What they witnessed, came as a surprise to everyone involved.
Midway through a fire-extinguishing demonstration put in place by on-call chief, Rob Vinette, the hall received a call for active atn 6:45 p.m.
In a flurry of mass bewilderment, two trucks – already fully-equipped for the dumpster fire demonstration – activated their sirens and raced off to a motor vehicle accident on 16 Avenue and 272 Street.
Vinette exclaimed, “I think they’ll be the first ones on the scene!”
Another member, Kyle Power, said aloud to his comrades: “What are the odds?”
Upon the crews return back to the hall, Vinette told the Aldergrove Star those involved in the crash were able to make it out of the car prior to their arrival.
The injured were promptly seen by B.C. ambulance services technicians thereafter, he assured.
Local father Justin Howell, who worked as a volunteer firefighter on Galiano Island for a few years, says the job isn’t easy.
Howell admits his 5-year-old son Liam has been bugging him about going to the fire hall’s annual open house for awhile.
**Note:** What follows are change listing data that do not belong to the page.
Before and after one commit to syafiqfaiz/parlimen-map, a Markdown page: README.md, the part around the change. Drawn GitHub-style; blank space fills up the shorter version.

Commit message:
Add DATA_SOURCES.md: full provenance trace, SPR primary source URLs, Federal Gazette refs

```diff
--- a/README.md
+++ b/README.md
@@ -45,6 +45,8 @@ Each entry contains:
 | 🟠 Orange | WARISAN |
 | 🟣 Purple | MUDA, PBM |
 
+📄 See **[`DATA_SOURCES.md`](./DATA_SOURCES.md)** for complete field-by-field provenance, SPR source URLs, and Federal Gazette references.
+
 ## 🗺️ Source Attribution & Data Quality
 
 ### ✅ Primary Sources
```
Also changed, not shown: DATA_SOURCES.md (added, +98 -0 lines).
Before attending, the child dressed in his Halloween firefighter costume, complete with reflective safety stripes and a firefighter’s helmet.
“On our drive here Liam was telling me ‘this way… now go here… turn right dad it’s beside the store’,” knowing off by heart the directions to his favourite place.
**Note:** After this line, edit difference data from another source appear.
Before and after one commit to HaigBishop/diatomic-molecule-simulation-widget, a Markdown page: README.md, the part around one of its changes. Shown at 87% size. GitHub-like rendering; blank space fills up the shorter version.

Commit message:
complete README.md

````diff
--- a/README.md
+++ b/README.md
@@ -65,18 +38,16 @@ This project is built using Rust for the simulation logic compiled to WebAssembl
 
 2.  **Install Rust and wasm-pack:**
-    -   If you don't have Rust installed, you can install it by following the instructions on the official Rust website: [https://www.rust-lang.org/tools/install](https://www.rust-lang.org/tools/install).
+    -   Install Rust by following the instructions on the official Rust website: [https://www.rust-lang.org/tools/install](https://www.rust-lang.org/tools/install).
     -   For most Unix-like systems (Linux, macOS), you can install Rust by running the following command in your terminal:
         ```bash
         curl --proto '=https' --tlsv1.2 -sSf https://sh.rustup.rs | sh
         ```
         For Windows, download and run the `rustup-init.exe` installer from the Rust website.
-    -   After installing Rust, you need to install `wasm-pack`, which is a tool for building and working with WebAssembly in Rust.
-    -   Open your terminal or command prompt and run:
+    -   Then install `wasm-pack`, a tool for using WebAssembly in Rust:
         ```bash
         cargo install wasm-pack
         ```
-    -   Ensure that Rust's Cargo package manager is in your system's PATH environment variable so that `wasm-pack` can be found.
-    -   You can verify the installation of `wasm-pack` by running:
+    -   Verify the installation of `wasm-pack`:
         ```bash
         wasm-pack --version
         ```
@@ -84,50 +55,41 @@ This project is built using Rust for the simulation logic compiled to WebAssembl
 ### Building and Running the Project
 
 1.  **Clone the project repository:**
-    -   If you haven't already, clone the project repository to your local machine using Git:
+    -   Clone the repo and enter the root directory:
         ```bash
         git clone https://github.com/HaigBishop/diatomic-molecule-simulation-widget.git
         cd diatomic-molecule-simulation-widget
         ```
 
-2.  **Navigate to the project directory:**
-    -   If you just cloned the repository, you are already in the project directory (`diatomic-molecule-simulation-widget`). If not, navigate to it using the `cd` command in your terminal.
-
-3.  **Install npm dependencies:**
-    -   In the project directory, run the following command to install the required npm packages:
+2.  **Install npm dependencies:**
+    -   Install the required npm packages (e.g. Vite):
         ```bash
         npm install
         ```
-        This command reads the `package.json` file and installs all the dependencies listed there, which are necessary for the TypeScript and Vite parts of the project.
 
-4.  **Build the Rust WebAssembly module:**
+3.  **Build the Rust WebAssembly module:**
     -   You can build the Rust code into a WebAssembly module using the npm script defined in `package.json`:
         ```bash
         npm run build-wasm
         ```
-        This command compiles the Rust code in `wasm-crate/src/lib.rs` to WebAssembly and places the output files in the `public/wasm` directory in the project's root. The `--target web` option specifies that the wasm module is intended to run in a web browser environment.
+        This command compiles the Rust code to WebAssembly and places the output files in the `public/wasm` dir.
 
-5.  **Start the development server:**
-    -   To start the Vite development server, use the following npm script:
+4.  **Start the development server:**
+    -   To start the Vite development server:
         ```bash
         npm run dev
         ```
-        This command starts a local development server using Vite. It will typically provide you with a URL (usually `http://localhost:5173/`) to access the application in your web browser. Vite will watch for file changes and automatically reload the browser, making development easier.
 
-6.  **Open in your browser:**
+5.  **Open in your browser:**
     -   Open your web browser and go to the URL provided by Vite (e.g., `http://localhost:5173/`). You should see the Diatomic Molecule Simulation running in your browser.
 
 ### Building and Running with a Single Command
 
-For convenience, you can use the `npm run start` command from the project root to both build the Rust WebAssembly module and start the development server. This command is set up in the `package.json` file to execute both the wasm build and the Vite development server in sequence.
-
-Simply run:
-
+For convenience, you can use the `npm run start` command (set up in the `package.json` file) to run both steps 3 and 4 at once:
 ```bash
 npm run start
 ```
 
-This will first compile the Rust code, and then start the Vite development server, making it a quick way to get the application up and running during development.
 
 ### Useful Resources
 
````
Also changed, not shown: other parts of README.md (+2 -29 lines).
“Every time we drive by the hall he tells me ‘we gotta go there!” The father remarked.
Other eager children tried their hand at operating fire hoses with the help of experienced members including firefighter Matt D’Andrea.
Open houses are held each year in June, as a part of the Township’s fire safety and educational initiatives.
The free event gave children and their parents a chance to meet local firefighters, see equipment used for the job, tour inside fire trucks and learn more about what best to do in an emergency.
Central Fraser Valley Search and Rescue team members were also on site with a jet boat and emergency radio systems as well as scanning lights kids could test out.